> [Given entries]:
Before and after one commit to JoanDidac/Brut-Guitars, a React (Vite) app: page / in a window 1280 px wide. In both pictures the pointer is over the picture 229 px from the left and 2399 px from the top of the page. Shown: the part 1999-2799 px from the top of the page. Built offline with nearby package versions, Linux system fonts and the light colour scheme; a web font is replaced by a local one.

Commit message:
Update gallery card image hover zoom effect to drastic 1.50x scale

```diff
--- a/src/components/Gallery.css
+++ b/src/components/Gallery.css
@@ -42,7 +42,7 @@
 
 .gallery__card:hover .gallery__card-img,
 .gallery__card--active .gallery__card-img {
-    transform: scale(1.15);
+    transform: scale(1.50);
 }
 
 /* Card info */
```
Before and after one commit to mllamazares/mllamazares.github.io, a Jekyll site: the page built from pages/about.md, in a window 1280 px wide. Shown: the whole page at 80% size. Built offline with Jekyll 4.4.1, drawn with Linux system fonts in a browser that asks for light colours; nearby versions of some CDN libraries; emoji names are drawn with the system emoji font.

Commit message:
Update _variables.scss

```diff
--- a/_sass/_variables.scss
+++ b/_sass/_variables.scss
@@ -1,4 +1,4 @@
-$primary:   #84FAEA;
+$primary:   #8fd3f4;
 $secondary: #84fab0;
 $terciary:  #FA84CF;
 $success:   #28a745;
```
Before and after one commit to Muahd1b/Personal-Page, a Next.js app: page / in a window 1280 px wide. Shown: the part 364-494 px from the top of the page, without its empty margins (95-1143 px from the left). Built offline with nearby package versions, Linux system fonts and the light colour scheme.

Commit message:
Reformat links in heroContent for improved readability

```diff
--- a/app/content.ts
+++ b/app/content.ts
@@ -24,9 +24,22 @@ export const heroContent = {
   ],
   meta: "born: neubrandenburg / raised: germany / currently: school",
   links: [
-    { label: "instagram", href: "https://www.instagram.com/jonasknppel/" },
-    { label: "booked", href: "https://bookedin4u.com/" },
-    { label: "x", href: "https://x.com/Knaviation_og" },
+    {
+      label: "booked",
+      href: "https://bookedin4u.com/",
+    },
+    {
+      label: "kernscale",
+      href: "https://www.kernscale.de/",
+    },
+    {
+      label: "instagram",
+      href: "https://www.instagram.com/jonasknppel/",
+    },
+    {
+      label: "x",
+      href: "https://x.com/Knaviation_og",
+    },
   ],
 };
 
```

> [Goal of the exercise]: Lines holding the string "Update": find them in the listing above and copy each one.

> [Exercise answer]:
Update gallery card image hover zoom effect to drastic 1.50x scale
Update _variables.scss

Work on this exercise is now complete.